Michael Johnston

Executive Director of Standards, NECA

Michael Johnston is NECA’s executive director of standards and safety. He is chair of the NEC Technical Correlating Committee. He served as a principal representative on NEC CMP-5 representing IAEI for the 2002, 2005, and 2008 cycles and is currently the chair of CMP-5, representing NECA for the 2011 NEC cycle. Mike is a member of the IBEW and has experience as an electrical journeyman wireman, foreman and project superintendant. Mike worked for the International Association of Electrical Inspectors (IAEI) as the director of education, codes and standards for almost 10 years. He also worked as an electrical inspector and electrical inspection field supervisor for the city of Phoenix, Ariz. Johnston is an active member of IAEI, the NFPA Electrical Section, Education Section, the UL Electrical Council, and National Safety Council. Reach him at mjohnston@necanet.org.

Articles by Michael Johnston

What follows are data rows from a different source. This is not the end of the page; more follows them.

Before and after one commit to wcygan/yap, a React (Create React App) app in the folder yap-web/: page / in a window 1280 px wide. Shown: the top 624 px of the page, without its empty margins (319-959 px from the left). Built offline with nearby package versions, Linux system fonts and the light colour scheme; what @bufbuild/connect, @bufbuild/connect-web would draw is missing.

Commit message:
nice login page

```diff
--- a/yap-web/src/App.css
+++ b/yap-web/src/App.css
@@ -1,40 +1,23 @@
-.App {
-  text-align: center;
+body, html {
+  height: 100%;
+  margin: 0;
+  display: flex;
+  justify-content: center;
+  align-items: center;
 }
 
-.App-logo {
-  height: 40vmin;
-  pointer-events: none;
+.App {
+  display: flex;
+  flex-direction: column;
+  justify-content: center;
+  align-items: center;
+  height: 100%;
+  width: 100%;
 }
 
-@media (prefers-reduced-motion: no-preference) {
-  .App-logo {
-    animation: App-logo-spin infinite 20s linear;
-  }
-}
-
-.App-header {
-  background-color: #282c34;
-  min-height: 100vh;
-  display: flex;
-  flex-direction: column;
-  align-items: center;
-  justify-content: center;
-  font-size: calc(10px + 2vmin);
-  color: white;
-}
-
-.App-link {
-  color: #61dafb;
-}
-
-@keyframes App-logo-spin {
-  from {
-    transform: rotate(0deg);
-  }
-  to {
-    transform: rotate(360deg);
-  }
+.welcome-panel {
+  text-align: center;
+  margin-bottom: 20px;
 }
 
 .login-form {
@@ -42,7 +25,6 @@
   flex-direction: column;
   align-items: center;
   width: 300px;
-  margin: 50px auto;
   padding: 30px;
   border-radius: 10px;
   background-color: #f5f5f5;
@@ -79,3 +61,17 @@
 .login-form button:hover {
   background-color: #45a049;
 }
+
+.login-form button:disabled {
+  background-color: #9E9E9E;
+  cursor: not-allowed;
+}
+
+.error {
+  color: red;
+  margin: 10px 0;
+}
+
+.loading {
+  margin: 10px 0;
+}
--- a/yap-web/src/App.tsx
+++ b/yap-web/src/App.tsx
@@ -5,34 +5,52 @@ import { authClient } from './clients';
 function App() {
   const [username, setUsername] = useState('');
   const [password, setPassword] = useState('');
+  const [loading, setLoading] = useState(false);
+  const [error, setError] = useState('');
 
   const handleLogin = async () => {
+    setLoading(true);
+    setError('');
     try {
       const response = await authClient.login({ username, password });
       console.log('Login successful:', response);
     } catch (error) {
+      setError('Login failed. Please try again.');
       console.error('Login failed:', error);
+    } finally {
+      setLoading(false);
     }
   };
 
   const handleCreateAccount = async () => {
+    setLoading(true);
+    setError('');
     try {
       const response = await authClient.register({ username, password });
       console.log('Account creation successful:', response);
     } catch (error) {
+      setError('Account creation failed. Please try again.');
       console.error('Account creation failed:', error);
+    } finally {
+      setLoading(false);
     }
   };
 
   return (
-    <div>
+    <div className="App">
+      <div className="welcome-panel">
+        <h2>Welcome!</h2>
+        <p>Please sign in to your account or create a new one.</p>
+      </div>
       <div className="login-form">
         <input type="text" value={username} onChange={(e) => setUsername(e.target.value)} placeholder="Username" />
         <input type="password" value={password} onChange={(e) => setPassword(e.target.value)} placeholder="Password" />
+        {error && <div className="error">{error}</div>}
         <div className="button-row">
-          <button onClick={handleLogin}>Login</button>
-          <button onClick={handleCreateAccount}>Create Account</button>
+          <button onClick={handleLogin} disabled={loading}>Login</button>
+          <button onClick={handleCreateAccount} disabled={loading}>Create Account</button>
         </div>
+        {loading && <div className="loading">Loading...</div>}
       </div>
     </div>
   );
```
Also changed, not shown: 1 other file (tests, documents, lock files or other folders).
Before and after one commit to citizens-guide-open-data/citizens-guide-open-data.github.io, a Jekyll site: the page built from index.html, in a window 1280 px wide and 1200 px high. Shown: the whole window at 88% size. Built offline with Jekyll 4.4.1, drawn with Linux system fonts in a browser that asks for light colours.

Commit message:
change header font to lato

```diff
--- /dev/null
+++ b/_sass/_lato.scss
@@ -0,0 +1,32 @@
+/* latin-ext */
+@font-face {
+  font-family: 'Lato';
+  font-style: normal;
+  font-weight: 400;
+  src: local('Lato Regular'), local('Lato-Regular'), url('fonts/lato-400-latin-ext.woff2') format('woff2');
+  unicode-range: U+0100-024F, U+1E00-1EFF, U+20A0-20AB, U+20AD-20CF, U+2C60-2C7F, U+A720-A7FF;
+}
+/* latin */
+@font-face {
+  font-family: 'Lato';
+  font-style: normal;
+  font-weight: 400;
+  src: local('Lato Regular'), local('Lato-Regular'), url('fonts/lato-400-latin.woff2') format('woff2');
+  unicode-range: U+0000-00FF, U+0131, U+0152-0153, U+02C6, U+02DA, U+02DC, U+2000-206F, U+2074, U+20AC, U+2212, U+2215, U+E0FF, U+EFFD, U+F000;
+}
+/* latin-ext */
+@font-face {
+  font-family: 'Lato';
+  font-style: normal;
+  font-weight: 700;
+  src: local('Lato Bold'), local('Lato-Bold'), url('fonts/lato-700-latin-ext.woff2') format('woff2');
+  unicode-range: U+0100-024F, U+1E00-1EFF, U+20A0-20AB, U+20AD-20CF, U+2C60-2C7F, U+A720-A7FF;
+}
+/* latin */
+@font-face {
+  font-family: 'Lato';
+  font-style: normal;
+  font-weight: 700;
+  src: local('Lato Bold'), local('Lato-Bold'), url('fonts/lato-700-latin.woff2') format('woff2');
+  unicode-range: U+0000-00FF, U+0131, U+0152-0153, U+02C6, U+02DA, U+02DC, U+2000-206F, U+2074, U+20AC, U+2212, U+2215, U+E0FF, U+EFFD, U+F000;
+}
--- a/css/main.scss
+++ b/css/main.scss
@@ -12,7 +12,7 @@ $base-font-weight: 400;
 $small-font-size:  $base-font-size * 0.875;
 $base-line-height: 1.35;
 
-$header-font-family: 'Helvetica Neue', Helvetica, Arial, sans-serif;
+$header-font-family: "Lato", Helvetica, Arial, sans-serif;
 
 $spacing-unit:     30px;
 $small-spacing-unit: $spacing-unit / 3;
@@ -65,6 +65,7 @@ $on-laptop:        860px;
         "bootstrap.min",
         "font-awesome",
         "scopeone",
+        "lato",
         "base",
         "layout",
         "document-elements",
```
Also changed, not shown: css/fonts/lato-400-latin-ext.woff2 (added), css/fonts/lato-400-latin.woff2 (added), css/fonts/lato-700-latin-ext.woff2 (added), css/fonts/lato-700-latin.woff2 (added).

September 2015
Special rules for ground-fault protection of equipment (GFPE) apply to healthcare facilities. Section 517.17(A) indicates that these GFPE rules apply to hospitals and other buildings (including multiple occupancy buildings) with critical-care space or where life-support equipment is used. READ MORE
August 2015
For many years, The National Electrical Code (NEC) has provided rules for equipment disconnects. NEC requirements are very specific for motors and motor-driven machinery, but they differ from lockout/tagout rules in NFPA 70E, Standard for Electrical Safety in the Workplace. The reason is simple. The NEC is an installation code, and its requirements apply to installed equipment. READ MORE
July 2015
In the electrical industry, a new method of protecting workers from arc energy is gaining popularity: prevention through design. Simply speaking, the design and installation of equipment or systems incorporates inherent safety features that protect workers from serious arc-flash injuries or death. READ MORE
June 2015
The development process of the 2017 National Electrical Code (NEC) has begun. In January, 19 Code-making panels (CMPs) held their “first draft” meetings to address roughly 4,000 public inputs (PIs). The NEC is primarily a reactive code that evolves through demonstrated need. In this cycle, a new trend puts the NEC in a more progressive role than in the past, and for good reason. READ MORE
May 2015
Service equipment must have an interrupting rating or short-circuit current (SCC) rating equal to or greater than the amount of available fault current supplied. Any equipment with ratings less than the maximum available fault current supplied by the system is in violation of the National Electrical Code (NEC). READ MORE
March 2015
Advances in medical technology have resulted in more medical appliances and equipment being used in general-care and critical-care patient bed locations. The governing body of the healthcare facility typically determines the level of care in a given area. READ MORE
February 2015
The term “qualified person” has a very broad meaning in a general context. From a simple standpoint, outside of the codes and standards world, it might mean having the qualities, accomplishments, etc., that fit a person for some function, office, or the like. Basically, many people are qualified for various functions or positions, and some are not. READ MORE
January 2015
A reader wrote in that an inspector had turned down one of his projects, citing the installation was in violation of National Electrical Code (NEC) 517.13(A) and (B) because Type MC cable was installed in the patient-care areas. READ MORE
December 2014
During a recent National Electrical Code (NEC) training program, inquiries about ground-fault protection of equipment (GFPE) were raised. Two questions were: Why is ground-fault protection required for large equipment rated at 1,000 volts (V) or less, and what are the requirements for GFPE when the equipment is installed in healthcare distribution systems? READ MORE